Versatility is key. “Application techniques are much greater than what you can do with hardware store paints.” All Design Master color products can be used with one another in light layers to blend colors. Allowing you to create unique finishes by color shifting.
Color shifting is the principle of working with color-on-color and pushing color direction. “Perhaps it needs to shift a little toward blue or a little more red. You can accomplish this with color sprays.” Design Master color products are delivered in an ultra-fine mist which helps when shifting colors.
“For example, if you need a peach-tone bloom that you don't have. Peach albeit, a lighter value, has an influence of red and yellow. Select light valued colors of yellow and red. Mist a soft yellow flower with a pink color spray to create the flower color you need,” Gretchen continues. A monochromatic shift is basically shifting the value of a color.
“If you have a light-colored flower, say in pink, and you want a deeper pink choose a deeper colored spray to create what you need.”
Photo: Design Master
(Pink Glow on Orange – makes a fun neon-ish pink!)
Color Spraying Fresh Flowers

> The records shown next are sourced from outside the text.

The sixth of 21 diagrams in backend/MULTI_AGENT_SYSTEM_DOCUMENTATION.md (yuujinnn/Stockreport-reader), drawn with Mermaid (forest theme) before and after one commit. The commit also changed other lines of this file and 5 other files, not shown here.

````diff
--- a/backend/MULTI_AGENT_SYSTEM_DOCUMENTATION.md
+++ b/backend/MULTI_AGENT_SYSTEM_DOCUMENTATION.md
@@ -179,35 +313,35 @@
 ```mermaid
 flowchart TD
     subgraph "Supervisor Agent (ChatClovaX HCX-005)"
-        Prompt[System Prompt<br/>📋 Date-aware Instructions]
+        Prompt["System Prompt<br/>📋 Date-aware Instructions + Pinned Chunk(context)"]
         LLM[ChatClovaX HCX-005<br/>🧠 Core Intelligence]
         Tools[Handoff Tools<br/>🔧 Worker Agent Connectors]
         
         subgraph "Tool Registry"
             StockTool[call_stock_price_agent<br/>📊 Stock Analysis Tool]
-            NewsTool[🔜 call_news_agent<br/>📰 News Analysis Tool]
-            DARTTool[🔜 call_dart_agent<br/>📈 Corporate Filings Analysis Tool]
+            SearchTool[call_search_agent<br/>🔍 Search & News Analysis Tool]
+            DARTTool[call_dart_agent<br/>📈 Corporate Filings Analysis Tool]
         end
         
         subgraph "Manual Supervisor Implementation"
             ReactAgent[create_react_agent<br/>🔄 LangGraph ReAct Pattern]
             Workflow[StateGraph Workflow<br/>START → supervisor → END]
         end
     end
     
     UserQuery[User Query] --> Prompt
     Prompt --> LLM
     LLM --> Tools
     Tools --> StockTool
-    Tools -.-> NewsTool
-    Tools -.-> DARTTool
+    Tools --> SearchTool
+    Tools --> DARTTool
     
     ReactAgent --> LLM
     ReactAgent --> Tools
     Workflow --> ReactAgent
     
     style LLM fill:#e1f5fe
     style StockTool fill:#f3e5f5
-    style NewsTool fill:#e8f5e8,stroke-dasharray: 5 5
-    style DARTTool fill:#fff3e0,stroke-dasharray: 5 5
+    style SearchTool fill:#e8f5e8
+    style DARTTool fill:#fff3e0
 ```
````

“One short-term lifesaver, especially for event florists, is that you can conceal blemishes on pricey blossoms and avoid losing profits,” says Gretchen. White flowers seem to show blemishes the most. Blooms like lilies, orchids and roses, as they get a little older, start to look a somewhat transparent. You can bump up the color by spraying Color Tool Flat White on the backside of the blooms. Making them usable for a short-term event, so you're not tossing a pricey blossom out. The color will look natural, but stronger.
“Hydrangea, the darling of the flower world, is another great canvas for spray color.” Sometimes you need a color that’s not available and can spray it. Many florists have revealed that they buy less expensive white, green, or blue varieties and shift the colors to make them look a pricey antique hydrangea. They can charge as much and make more profit.

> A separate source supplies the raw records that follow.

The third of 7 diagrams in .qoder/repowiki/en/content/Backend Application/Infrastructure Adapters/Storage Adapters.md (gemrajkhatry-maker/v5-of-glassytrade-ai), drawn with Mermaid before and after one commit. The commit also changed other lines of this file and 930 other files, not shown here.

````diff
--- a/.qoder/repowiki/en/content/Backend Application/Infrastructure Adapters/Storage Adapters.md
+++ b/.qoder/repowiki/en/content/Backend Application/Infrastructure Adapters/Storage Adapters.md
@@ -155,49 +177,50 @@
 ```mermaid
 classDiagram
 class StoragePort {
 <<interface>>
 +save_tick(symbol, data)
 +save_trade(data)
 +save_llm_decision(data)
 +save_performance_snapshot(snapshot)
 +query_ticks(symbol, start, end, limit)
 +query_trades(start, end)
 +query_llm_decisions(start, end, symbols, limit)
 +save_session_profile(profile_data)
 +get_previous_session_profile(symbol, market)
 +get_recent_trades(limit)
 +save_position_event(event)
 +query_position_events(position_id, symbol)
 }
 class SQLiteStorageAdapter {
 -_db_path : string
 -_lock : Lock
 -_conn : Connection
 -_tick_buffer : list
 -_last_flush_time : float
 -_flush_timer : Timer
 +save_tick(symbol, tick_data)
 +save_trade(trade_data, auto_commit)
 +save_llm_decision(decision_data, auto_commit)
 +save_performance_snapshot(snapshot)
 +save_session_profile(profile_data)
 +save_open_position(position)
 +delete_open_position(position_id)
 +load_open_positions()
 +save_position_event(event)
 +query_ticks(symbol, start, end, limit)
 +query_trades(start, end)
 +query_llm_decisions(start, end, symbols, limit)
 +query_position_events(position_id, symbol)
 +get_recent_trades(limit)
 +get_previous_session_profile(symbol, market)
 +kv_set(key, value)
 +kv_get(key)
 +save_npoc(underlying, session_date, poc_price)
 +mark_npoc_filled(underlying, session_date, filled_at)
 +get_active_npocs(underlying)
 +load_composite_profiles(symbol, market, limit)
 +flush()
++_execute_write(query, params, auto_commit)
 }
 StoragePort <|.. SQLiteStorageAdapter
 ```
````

Be cautious while spraying. “The propellant in color spray is very cold when delivered out of the nozzle. To avoid freezing petals hold the can a distance of 15 to 18 inches from the flower,” Gretchen continues. This allows the propellant to evaporate before the color lands on its surface. “When you've sprayed too close, and there is petal freezing, you'll see a browning of the bloom.”
Color Spraying Foliages
Color spraying foliages is another interesting way to add color or texture to a design. Foliages have varying textures. Some hold color stronger than others. Test spraying a leaf is a good idea to determine results.
Prior to color spraying, it’s important to see that the surface is free of any kind of oily residue or leaf shine. “Sometimes in production and packaging from the grower a leaf shine has been applied. This can interfere with the adhesion of the spray,” explains Gretchen. One way to remove the oils is to use a very soft cloth and rub the surface. At times, a light solution of detergent and water may be needed to help cut through the oils.
When spraying a large leaf like a monstera, start with a coat of silver. “Basically, silver acts like a primer,” Gretchen suggests. “When you need to go from dark to light color or cut interference from a base color, spray first with silver then with your desired color.” This helps to achieve a clean application of the color finish.
Try this paint saving tip - color spray multiple materials at once. For instance, several large foliage leaves. Position a drop cloth, plastic sheeting, or cardboard on the floor below to catch paint overspray. Lay the leaves you're going to spray next atop the material on the floor. As you're color spraying one item in-hand, the extra mist falls down on the other items and it begins to cover them. The overspray will begin to lightly coat the materials you'll be spraying next.
Photo: Design Master
(Monstera leaf with Super Silver primer to enhance the brighter Raspberry color. Reduces the number of coats needed.)